International law experts have warned a Spanish company, which has taken over the management of Australia's offshore immigration centres, that it could face charges of crimes against humanity. Professors at Stanford Law School reportedly issued a word of caution to Ferrovial, an infrastructure company, whose employees provide services to detention camps on Nauru and Manus Island in Papua New Guinea.
The camps have long been criticised by the UN, human rights groups and lawyers for not adhering to the international humanitarian law in handling its refugees, with several cases of abuse and forced imprisonment being reported.
"Based on our examination of the facts, it is possible that individual officers at Ferrovial might be exposed to criminal liability for crimes against humanity under the Rome Statute," the Guardian quoted Diala Shamas, an attorney at Stanford Law School as saying.
"We have raised our concerns with Ferrovial in a private communication to their officers and directors detailing out findings. We have yet to hear back."
The Spanish corporation that is managing the offshore processing unit since May also has significant shares in Heathrow, Southampton and Glasgow airports and is owned by one of the world's richest families.
The legal warning from the law experts have come in the wake of a new report released by rights group No Business In Abuse (Nbia) on Monday (25 July). The report called for Ferrovial to immediately close all its operations at both the camps saying "even one day of business in gross human rights abuse is too much".
Responding to the allegations, the Spanish firm told the Guardian: "Respectfully, but strongly, we rejected the factual and juridic allegations contained in it."
The multinational company also announced that it would not renew its contract with Australian government once it expires in 2017. However, it argued that many of the abuses detailed by the human rights firm in its report took place before Ferrovial's involvement in the camps and that they do not "run" the immigration centres but merely act as an important services provider. It asserted abiding by human rights law.
The Nbia's report also accused dozens of European and North American banks and investors in Australia's offshore centres who are financially backing Ferrovial. The company took over the management of the camps after buying it from a firm called Broadspectrum.
Australia introduced the concept of processing asylum seekers in its offshore detention centres in 2012. Anyone who arrives at the country without a valid visa seeking asylum status is sent either to Nauru or Manus Island in Papua New Guinea.
More than 1,300 men, women and children are being held on the two islands in which reports of abuse, rape and murder have been reported as committed by the authorities.

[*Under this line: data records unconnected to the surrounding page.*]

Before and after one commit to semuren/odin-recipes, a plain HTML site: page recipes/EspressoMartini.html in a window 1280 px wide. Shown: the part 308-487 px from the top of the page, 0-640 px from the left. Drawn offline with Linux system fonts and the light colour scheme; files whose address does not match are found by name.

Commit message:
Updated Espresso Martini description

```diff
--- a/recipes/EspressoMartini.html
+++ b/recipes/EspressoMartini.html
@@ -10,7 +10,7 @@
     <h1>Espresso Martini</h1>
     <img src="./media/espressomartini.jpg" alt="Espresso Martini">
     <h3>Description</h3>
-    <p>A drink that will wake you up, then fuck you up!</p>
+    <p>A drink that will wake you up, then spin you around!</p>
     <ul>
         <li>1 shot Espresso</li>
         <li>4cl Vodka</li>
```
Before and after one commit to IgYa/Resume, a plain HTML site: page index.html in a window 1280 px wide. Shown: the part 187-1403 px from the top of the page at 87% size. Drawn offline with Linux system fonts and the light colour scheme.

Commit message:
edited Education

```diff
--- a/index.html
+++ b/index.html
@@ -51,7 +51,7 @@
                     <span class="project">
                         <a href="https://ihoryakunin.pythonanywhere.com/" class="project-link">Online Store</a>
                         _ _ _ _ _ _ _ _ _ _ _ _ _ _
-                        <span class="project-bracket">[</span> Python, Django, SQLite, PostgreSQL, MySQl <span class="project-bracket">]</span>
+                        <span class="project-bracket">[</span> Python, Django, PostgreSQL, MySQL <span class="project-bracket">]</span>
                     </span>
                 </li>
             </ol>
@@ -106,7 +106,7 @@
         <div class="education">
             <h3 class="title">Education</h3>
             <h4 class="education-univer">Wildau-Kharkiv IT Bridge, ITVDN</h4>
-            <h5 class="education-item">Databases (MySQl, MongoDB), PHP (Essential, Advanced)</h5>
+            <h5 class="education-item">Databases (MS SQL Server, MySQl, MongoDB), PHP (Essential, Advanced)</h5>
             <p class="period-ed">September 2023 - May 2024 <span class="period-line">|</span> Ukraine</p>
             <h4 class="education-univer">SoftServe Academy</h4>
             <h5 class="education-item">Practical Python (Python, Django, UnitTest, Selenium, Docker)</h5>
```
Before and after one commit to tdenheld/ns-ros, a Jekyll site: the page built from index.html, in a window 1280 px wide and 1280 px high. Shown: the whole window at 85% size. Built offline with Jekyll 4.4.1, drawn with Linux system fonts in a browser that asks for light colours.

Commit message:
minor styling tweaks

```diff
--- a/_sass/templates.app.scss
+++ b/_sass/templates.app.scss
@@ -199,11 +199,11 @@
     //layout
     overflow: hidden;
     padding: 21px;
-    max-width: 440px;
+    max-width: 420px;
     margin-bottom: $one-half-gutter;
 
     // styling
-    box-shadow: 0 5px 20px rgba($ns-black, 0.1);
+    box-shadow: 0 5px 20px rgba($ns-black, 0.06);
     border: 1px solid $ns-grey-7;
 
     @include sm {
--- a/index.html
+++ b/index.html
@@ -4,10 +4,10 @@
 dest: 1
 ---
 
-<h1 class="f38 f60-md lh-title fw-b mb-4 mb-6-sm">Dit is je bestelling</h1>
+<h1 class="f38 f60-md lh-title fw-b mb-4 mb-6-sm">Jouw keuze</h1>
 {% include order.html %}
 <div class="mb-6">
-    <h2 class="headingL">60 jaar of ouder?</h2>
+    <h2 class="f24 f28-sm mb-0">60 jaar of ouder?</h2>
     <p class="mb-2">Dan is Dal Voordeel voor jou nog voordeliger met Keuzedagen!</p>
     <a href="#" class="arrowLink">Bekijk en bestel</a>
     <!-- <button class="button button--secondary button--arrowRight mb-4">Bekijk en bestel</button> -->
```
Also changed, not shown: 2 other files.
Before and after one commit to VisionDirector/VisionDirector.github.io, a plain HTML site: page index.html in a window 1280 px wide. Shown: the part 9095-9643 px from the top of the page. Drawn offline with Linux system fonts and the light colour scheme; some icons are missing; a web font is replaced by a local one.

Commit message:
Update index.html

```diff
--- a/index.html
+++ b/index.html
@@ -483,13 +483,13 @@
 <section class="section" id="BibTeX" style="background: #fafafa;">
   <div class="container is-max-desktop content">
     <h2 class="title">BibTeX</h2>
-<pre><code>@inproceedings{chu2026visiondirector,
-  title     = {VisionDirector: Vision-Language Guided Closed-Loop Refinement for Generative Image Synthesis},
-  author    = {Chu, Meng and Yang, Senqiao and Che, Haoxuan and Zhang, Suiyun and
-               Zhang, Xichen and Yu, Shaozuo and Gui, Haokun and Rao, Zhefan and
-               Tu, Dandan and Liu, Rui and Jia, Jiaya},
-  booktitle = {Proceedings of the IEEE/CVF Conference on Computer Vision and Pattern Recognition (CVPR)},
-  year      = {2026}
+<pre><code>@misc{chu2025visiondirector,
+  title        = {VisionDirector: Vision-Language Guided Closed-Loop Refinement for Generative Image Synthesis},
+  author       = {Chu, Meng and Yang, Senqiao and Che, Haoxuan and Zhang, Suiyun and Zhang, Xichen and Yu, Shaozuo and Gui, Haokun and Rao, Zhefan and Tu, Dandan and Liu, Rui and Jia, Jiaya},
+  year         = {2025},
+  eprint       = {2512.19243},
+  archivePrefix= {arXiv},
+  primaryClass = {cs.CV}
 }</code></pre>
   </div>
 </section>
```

In April, Papua New Guinea's Supreme Court even declared the detention camp as unconstitutional.